I have been thinking and praying about now….this very moment, this very time in our lives. We are all experiencing these events in many different ways, with differing concerns. We are trying to muddle through the fear of getting sick and the economic impact…..and are reading and hearing mixed messages that do little to comfort. We are being exposed to the best of who we are far more than the worst, though that exists. Our mental health is taking a beating we haven’t quantified in any meaningful way. We too often have little understanding of what survival means past food, shelter and utilities. It seems different for everyone.
I am in there with all the rest! But as time goes on, little time in the bigger picture, I have thought and thought about our history and how it teaches. How it informs what we now call “best practices.” How its lessons can model our way forward, whether it is 1941 or now? How do we become another “greatest generation”? What made that generation great?….they endured both the Great Depression and WWII. What will our legacy be for these days and weeks…perhaps months or years? What will the history books say about our society and our response as individuals that make up that society? What will our young people, children, grandchildren, friends and colleagues remember about each of us…how we behaved, how we spoke, how we respected one another by following suggested public health guidelines? How we interacted with a hurting world? When we think of prior national events that called for long term sacrifice, does wearing a mask pale by comparison? What model or example do we need to provide to reflect a people of character, of integrity, of compassion, of love for one another?
For those who follow the Christian gospel message, these requests are the walking responses…..loving your neighbor now means allowing your neighbor to remain well. For the vulnerable neighbor, of any age, it can mean the difference between living or dying.
36 “Teacher, which is the great commandment in the Law?” 37 And he said to him, “You shall love the Lord your God with all your heart and with all your soul and with all your mind.38 This is the great and first commandment. 39 And a second is like it: You shall love your neighbor as yourself. 40 On these two commandments depend all the Law and the Prophets.”

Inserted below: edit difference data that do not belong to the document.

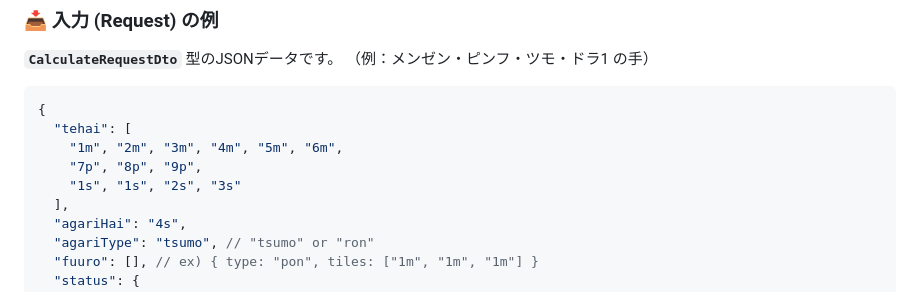
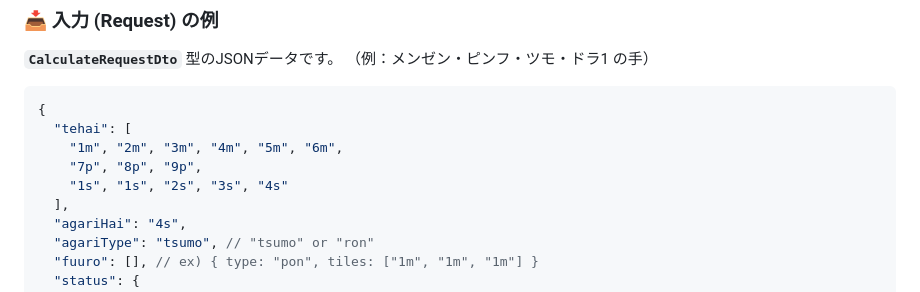
Before and after one commit to shun2218-dev/mahjong-calculator, a Markdown page: README.md, the part around the change. Rendered like a GitHub page.

Commit message:
doc: correct tehai form

```diff
--- a/README.md
+++ b/README.md
@@ -55,7 +55,7 @@ TypeScriptで構築された、麻雀の点数計算（符計算・翻計算）
   "tehai": [
     "1m", "2m", "3m", "4m", "5m", "6m",
     "7p", "8p", "9p",
-    "1s", "1s", "2s", "3s"
+    "1s", "1s", "2s", "3s", "4s"
   ],
   "agariHai": "4s",
   "agariType": "tsumo", // "tsumo" or "ron"
```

These photos represent ration books that belonged to husband John’s family. They were part of the national response to World War II to set price limits and ration food and other commodities in order to discourage hoarding and ensure the equitable distribution of scarce resources. Even the rationed items were dependent on availability which changed often and foods were scarce. Sugar, coffee, meat, cheese, fats, canned fish, canned milk were just some of the foods rationed. Instructions included the following: “when you have used your ration, salvage the tin cans and waste fats. They are needed to make munitions for our fighting men.” I try to imagine this happening now.
Other items rationed included automobiles, tires, gasoline, fuel oil, nylon, silk and shoes.
Many of us have heard of these events first hand, through the words of parents or grandparents. Some were children during those years…..John included. Many of you might say the same. He remembers soldiers on their farm property, maneuvers an every day event. He remembers his mother cooking for the soldiers with food from their “Victory Garden,” another federally suggested response that provided 40% of the vegetables grown during the war. For those who lived in cities, window boxes proved to work for growing small amounts. The goal was collective…..food for American families that therefore allowed more food to be sent overseas to soldiers.
On many fronts, in many ways, citizens worked together for the war effort and the good of all. We have mostly all heard or read of the sacrifices made on a daily basis for the duration of the war, 1941-1945. We know of the respect and appreciation long felt towards those who served, those who died and those who provided support at home. To speak of the economics of the time and the changes for individual families would add volumes to an already minimized set of paragraphs. It’s just not possible!
Wearing a mask and safe distancing seem amazingly simple. None of us should leave a legacy that includes the death of a family member…or a neighbor, because we failed to protect them by our individual choices. We haven’t lost our rights….we will always have the right to make good choices that will benefit our families as well as our neighbors.